The Zona Rosa, literally the pink zone, is the epicenter of gay Mexico. Amberes street, centrally located between the city’s historic center and Chapultepec park (the largest urban park in Latin America), holds the highest concentration of gay establishments in town. While sipping your cerveza, you can watch the city’s most fashion-conscious youth walk the strip, headed to BoyBar or Lipstick, the trendy multi-story complex with a large rooftop terrace. You may be surprised to find people in the Zona Rosa equally eager to practice their French as their English but, whatever the language, you will be greeted with typical Latin hospitality.
If you find the drinks at Lipstick overpriced and the clientele a little too clean-cut then it is well worth taking a few minute walk to El Almacen, which has a more raw, working-class vibe and greater age diversity. There is no sign marking the bar so you’ll have to rely on the nuts and bolts above the door, and the mustachioed men smoking outside, to know you’ve found your way. During the day you should try taking a short walk south along Avenida Insurgentes and stop at the orange tarps that line the sidewalks. Here you’ll find señoritas hawking gay film rarities on DVD, not to mention libraries worth of porn.
Just a couple blocks from Palacio de Bellas Artes, the cultural center of Mexico City, you’ll find Republica de Cuba Street, another gay strip with a more intimate community vibe. Watch the drag queens at Oasis perform passionate renditions of Mexican anthems while the audience chimes in holding shots of tequila up in the air as if they were lighters. Just a few paces down, behind old saloon doors is Marrakech, a small but lively bar with a young hip crowd. A sign at the exit reads “Thank you for your sexual preference.”
Taking a ride down Insurgentes will bring you to the chic Colonia Condesa, the fabulously art-deco home of the city’s bohemian bourgeoisie. Here you will find the very cruisy Tom’s Leather Bar. Modeled after a gothic cathedral, this pit is known for its well-equipped go-go dancers. Be warned, the washrooms are on the other side of a dimly lit backroom so prepare to make some new friends on your way. In fact, get used to making friends everywhere you go. Mexicans, notorious for inviting complete strangers over for dinner, are some of the friendliest people in the world. In one of the most populated cities on Earth the odds are in your favour that you’ll make at least a few connections.
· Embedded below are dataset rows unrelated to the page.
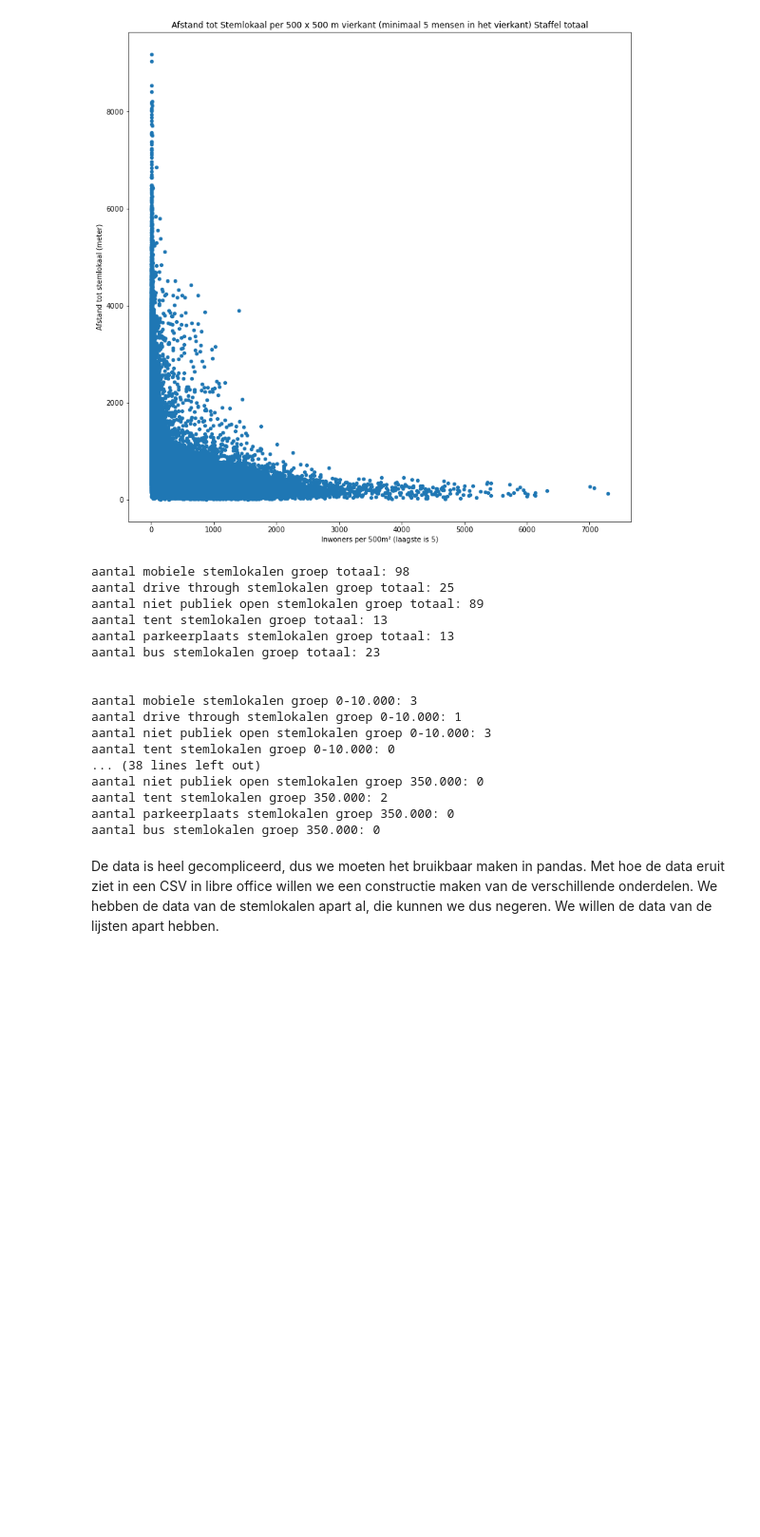
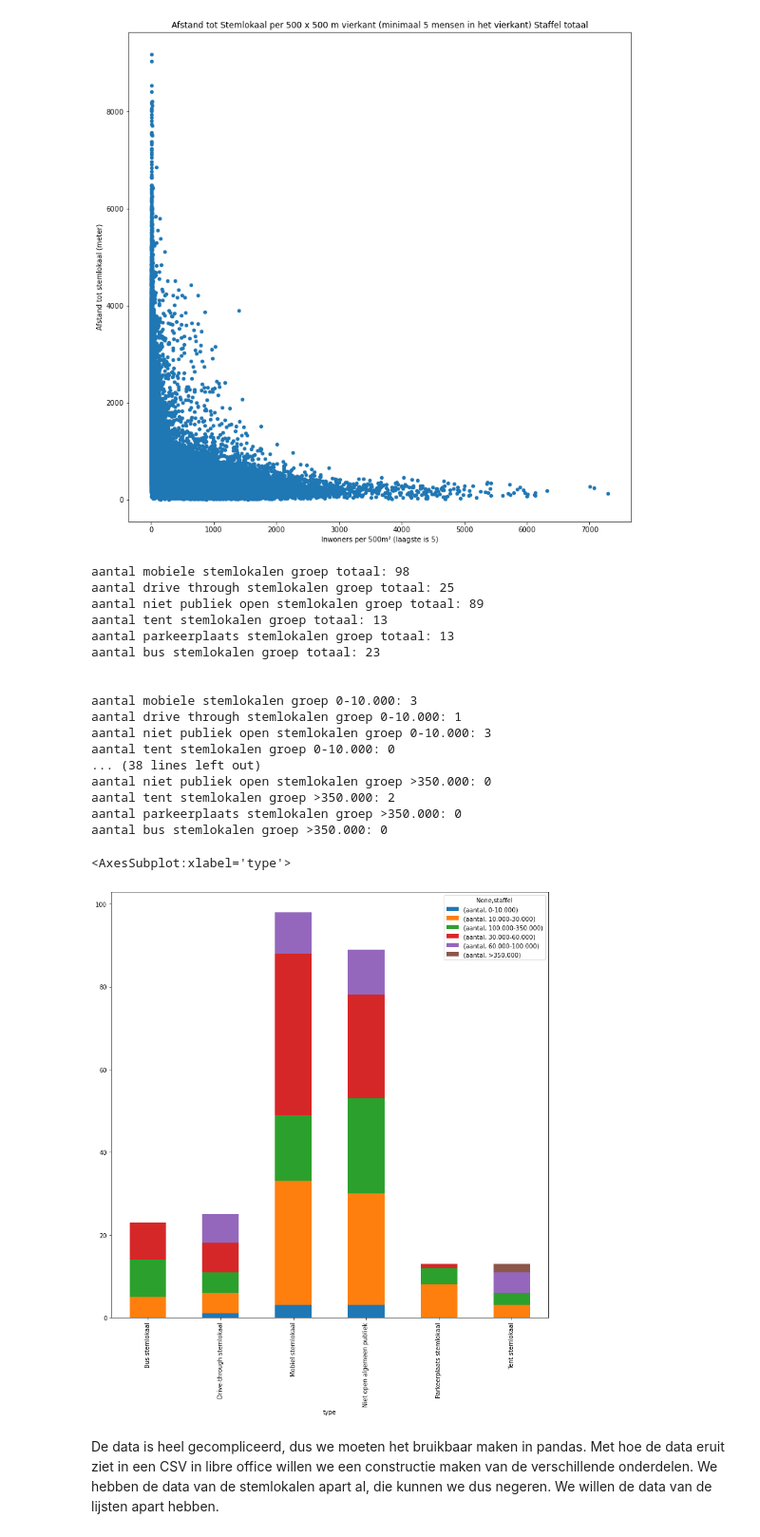
Before and after one commit to openstate/stembureau-meting, a Jupyter notebook: jupyter/stembureau_data.ipynb, the cells around one changed output. Shown at 95% size. Drawn from its saved outputs; the diff is of its cells as text; code cells hidden in the pictures; blank space fills up the shorter version.

Commit message:
Special type graphed, minor fixes

```diff
--- a/jupyter/stembureau_data.ipynb
+++ b/jupyter/stembureau_data.ipynb
@@ -728,7 +728,7 @@ df_stemger = pd.read_excel('../data/Maatwerk_kiesgerechtigd_per_gemeente_def.xls
 df_stemger_clean = df_stemger[df_stemger['gemeentecode'].isin(nl_map_clean['GM_CODE'])]
 
 bins = [0, 10, 30, 60, 100, 350, float("inf")]
-labels = ['0-10.000', '10.000-30.000', '30.000-60.000', '60.000-100.000', '100.000-350.000', '350.000']
+labels = ['0-10.000', '10.000-30.000', '30.000-60.000', '60.000-100.000', '100.000-350.000', '>350.000']
 
 df_stemger_clean['binned'] = pd.cut(df_stemger_clean['Kiesgerechtigde bevolking'], bins, labels=labels)
 # %% [output]
@@ -987,10 +983,10 @@ aantal drive through stemlokalen groep 0-10.000: 1
 aantal niet publiek open stemlokalen groep 0-10.000: 3
 aantal tent stemlokalen groep 0-10.000: 0
 ... (38 lines left out)
-aantal niet publiek open stemlokalen groep 350.000: 0
-aantal tent stemlokalen groep 350.000: 2
-aantal parkeerplaats stemlokalen groep 350.000: 0
-aantal bus stemlokalen groep 350.000: 0
+aantal niet publiek open stemlokalen groep >350.000: 0
+aantal tent stemlokalen groep >350.000: 2
+aantal parkeerplaats stemlokalen groep >350.000: 0
+aantal bus stemlokalen groep >350.000: 0
 # %%
 #print(list(gdf_wims_dedupe))
 
@@ -1010,6 +1006,43 @@ aantal bus stemlokalen groep 350.000: 0
 #de eerste vijf rijen zijn meta-data en kunnen we gerust weghalen voor nu
 #df_gr_gr = pd.read_csv(r'../data/stemmen/01_Groningen/#osv4-3_telling_gr2022_groningen.csv', skiprows=5, header=None, delimiter=';')
 #print(df_gr_gr)
+# %%
+counts =   {'type': [],
+                'aantal': [],
+                'staffel': []}
+def graph_type(df, label):
+
+    counts['type'].append("Mobiel stemlokaal")
+    counts['aantal'].append(df[df["Naam stembureau"].str.contains("Mobiel")]["Naam stembureau"].count())
+    counts['staffel'].append(label)
+    counts['type'].append("Drive-through stemlokaal")
+    counts['aantal'].append(df[df["Naam stembureau"].str.contains("Drive")]["Naam stembureau"].count())
+    counts['staffel'].append(label)
+    df_publiek = df.dropna(subset=['Extra adresaanduiding'])
+    counts['type'].append("Niet open algemeen publiek")
+    counts['aantal'].append(df_publiek[df_publiek["Extra adresaanduiding"].str.contains("Niet open voor algemeen publiek")]["Extra adresaanduiding"].count())
+    counts['staffel'].append(label)
+    counts['type'].append("Tent stemlokaal")
+    counts['aantal'].append(df[df["Naam stembureau"].str.contains("tent")]["Naam stembureau"].count())
+    counts['staffel'].append(label)
+    counts['type'].append("Parkeerplaats stemlokaal")
+    counts['aantal'].append(df[df["Naam stembureau"].str.contains("parkeer")]["Naam stembureau"].count())
+    counts['staffel'].append(label)
+    counts['type'].append("Bus stemlokaal")
+    counts['aantal'].append(df[df["Naam stembureau"].str.contains("bus")]["Naam stembureau"].count())
+    counts['staffel'].append(label)
+
+def make_graph_type_2(label):
+    df_stemger_label = df_stemger_clean[df_stemger_clean['binned'].str.fullmatch(label)]
+    graph_type(filter_binned(gdf_wims_dedupe, df_stemger_label), label)
+
+for label in labels:
+    make_graph_type_2(label)
+
+pd.DataFrame(counts).pivot(index='type', columns=['staffel'], values=['aantal']).plot(kind="bar", stacked=True, figsize=(13,13))
+# %% [output]
+<AxesSubplot:xlabel='type'>
+[figure, added]
 # %% [markdown]
 De data is heel gecompliceerd, dus we moeten het bruikbaar maken in pandas. Met hoe de data eruit ziet in een CSV in libre office willen we een constructie maken van de verschillende onderdelen. We hebben de data van de stemlokalen apart al, die kunnen we dus negeren. We willen de data van de lijsten apart hebben.
 # %%
```
Also changed, not shown: parts of 5 cells of this notebook, 3 other files.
As you stroll from one place to the next you can’t help but notice the ever-present image of the Virgen de Guadalupe, a patron saint and “Queen of Mexico” that adorns nearly every storefront and cathedral. She is looking out for you. May she watch down on your sins from every possible direction.
BoyBar, Amberes 14
Tel. +52 (551) 139-15
Lipstick, Amberes 1 (cnr Paseo de la Reforma)
Tel. +52 (551) 449-20
El Almacen, Florencia 37-A
Tel. +52 (520) 707-27
Oasis, Republica de Cuba 2-G
Tel. +52 (552) 197-40
Marrakech, Republica de Cuba 18
Tom’s Leather Bar, Insurgentes Sur 357
Tel. +52 (556) 407-28